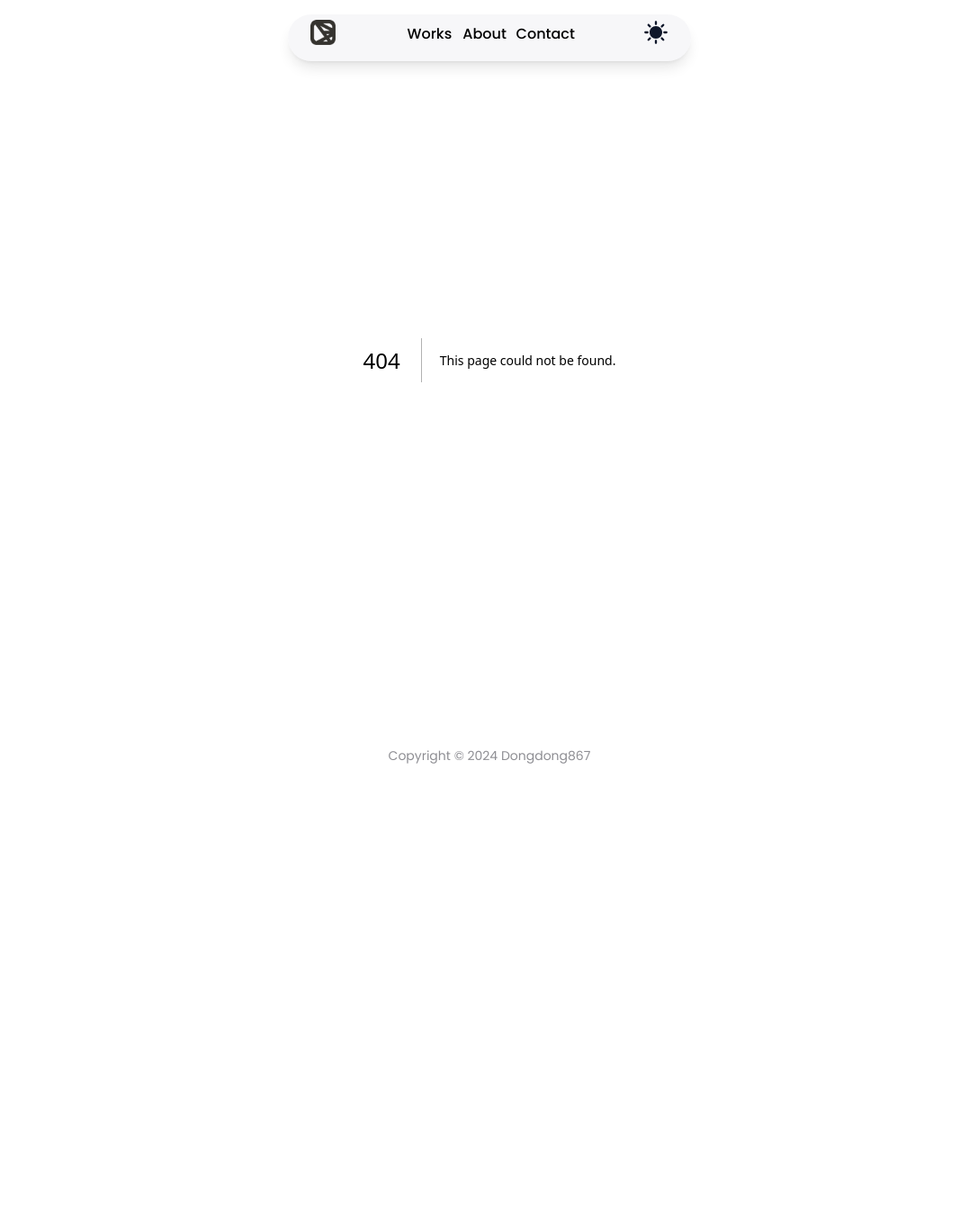
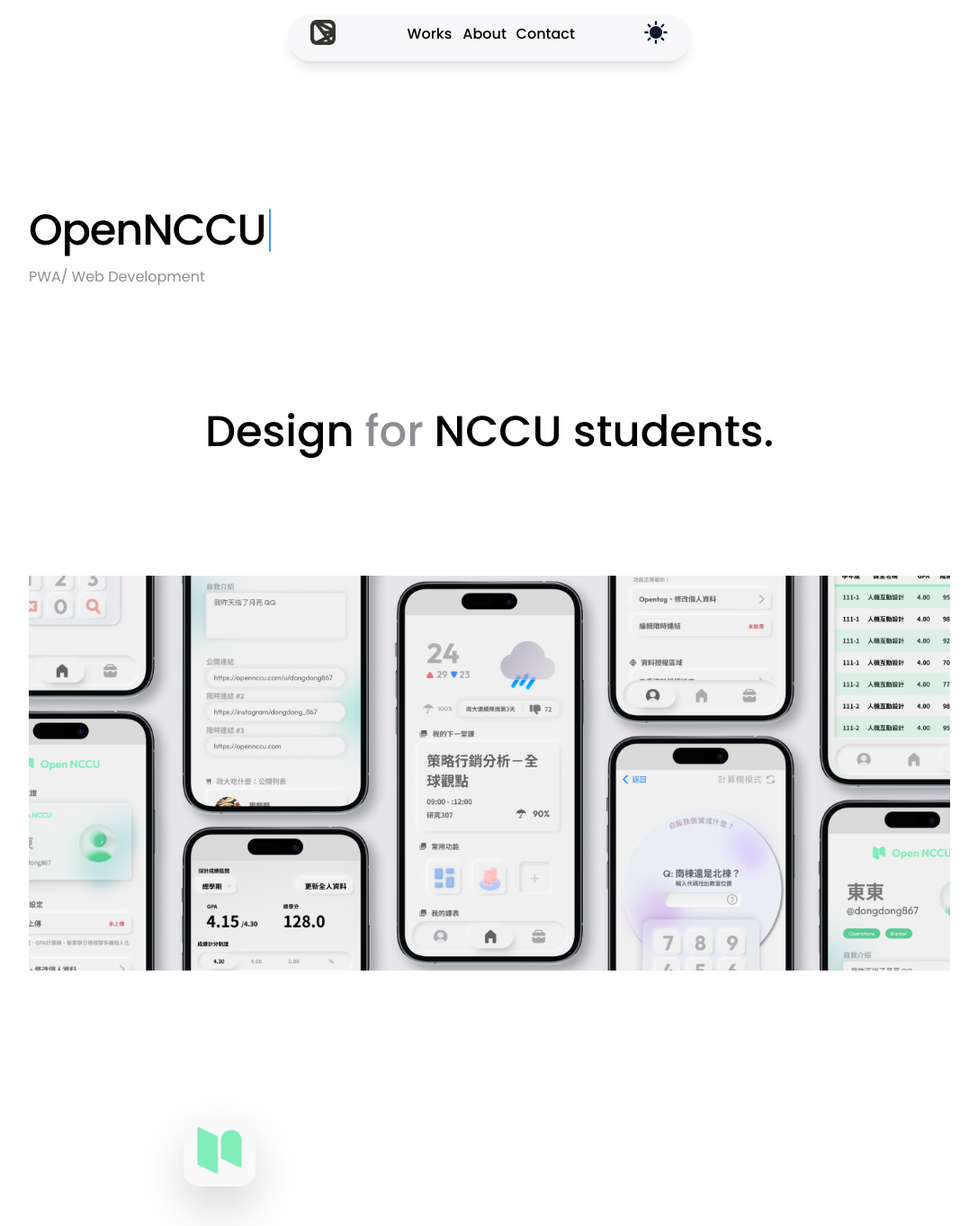
Before and after one commit to dongdong867/dongdong867.dev, a Next.js app: page /works/opennccu in a window 1280 px wide. Before the commit this address had no page. Shown: the top 1363 px of the page at 90% size, without its empty margins (96-1183 px from the left). Before the commit the page ends 880 px from the top, so only its background shows below. Built offline with nearby package versions, Linux system fonts and the light colour scheme.

Commit message:
feat(opennccu): create opennccu case study page

```diff
--- /dev/null
+++ b/src/app/works/opennccu/page.tsx
@@ -0,0 +1,127 @@
+import { Typewriter } from "@/components/typewriter";
+import { cn } from "@/lib/utils";
+import Image from "next/image";
+
+const OpenNCCUPage = () => {
+  return (
+    <div>
+      <div
+        className={cn(
+          "w-full md:w-4/5 h-[40dvh] m-auto space-y-4",
+          "flex flex-col justify-end place-items-center md:place-items-start"
+        )}
+      >
+        <Typewriter
+          words={[
+            {
+              text: "OpenNCCU",
+              className: "text-5xl font-medium tracking-tight",
+            },
+          ]}
+        />
+        <div className={cn("text-gray")}>PWA/ Web Development</div>
+      </div>
+
+      <div
+        className={cn(
+          "w-full h-[40dvh] text-2xl sm:text-4xl md:text-5xl font-medium group/opennccu"
+        )}
+      >
+        <div
+          className={cn(
+            "w-max h-full m-auto flex justify-center place-items-center space-x-2 md:space-x-3"
+          )}
+        >
+          <div>Design</div>
+          <div>
+            <div
+              className={cn(
+                "transition-all text-[#59CC95] animate-sliding-top"
+              )}
+            >
+              by
+            </div>
+            <div
+              className={cn("transition-all text-gray animate-sliding-down")}
+            >
+              for
+            </div>
+          </div>
+          <div>NCCU students.</div>
+        </div>
+      </div>
+
+      <Image
+        src={"/projects/opennccu/banner.png"}
+        alt=""
+        width={1000}
+        height={500}
+        className={cn("lg:w-4/5 m-auto overflow-hidden bg-gray5")}
+      />
+
+      <div className={cn("h-[20dvh]")} />
+
+      <div
+        className={cn("w-5/6 md:w-max m-auto space-y-20 md:text-lg text-clip")}
+      >
+        <div className={cn("md:max-w-[600px] space-y-10")}>
+          <div className="w-max">
+            <Image
+              src={"/projects/opennccu.png"}
+              alt=""
+              width={80}
+              height={80}
+              className={cn("drop-shadow-2xl")}
+            />
+          </div>
+
+          <div>
+            OpenNCCU is a non-profit organization founded by a group of students
+            in NCCU, out goal is to drive the digital transformation in NCCU and
+            offering outstanding digital experiment to students.
+          </div>
+
+          <div>We launch a collection of exclusive digital tools for NCCU.</div>
+        </div>
+
+        <div className={cn("flex space-x-10")}>
+          <div className={cn("max-md:space-y-10 md:flex md:space-x-10")}>
+            <Image
+              src={"/projects/opennccu/rain.png"}
+              alt=""
+              width={140}
+              height={140}
+              className={cn("drop-shadow-2xl")}
+            />
+            <Image
+              src={"/projects/opennccu/s-or-n.png"}
+              alt=""
+              width={140}
+              height={140}
+              className={cn("drop-shadow-2xl")}
+            />
+          </div>
+          <div className={cn("max-md:space-y-10 md:flex md:space-x-10")}>
+            <Image
+              src={"/projects/opennccu/gpa.png"}
+              alt=""
+              width={140}
+              height={140}
+              className={cn("drop-shadow-2xl")}
+            />
+            <Image
+              src={"/projects/opennccu/review.png"}
+              alt=""
+              width={140}
+              height={140}
+              className={cn("drop-shadow-2xl")}
+            />
+          </div>
+        </div>
+      </div>
+      <div className={cn("h-[10dvh]")} />
+    </div>
+  );
+};
+
+export default OpenNCCUPage;
```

:::

Assignment:
Where a line in the records above holds the string "full", it counts toward the total; give that total alone.

Answer section:
3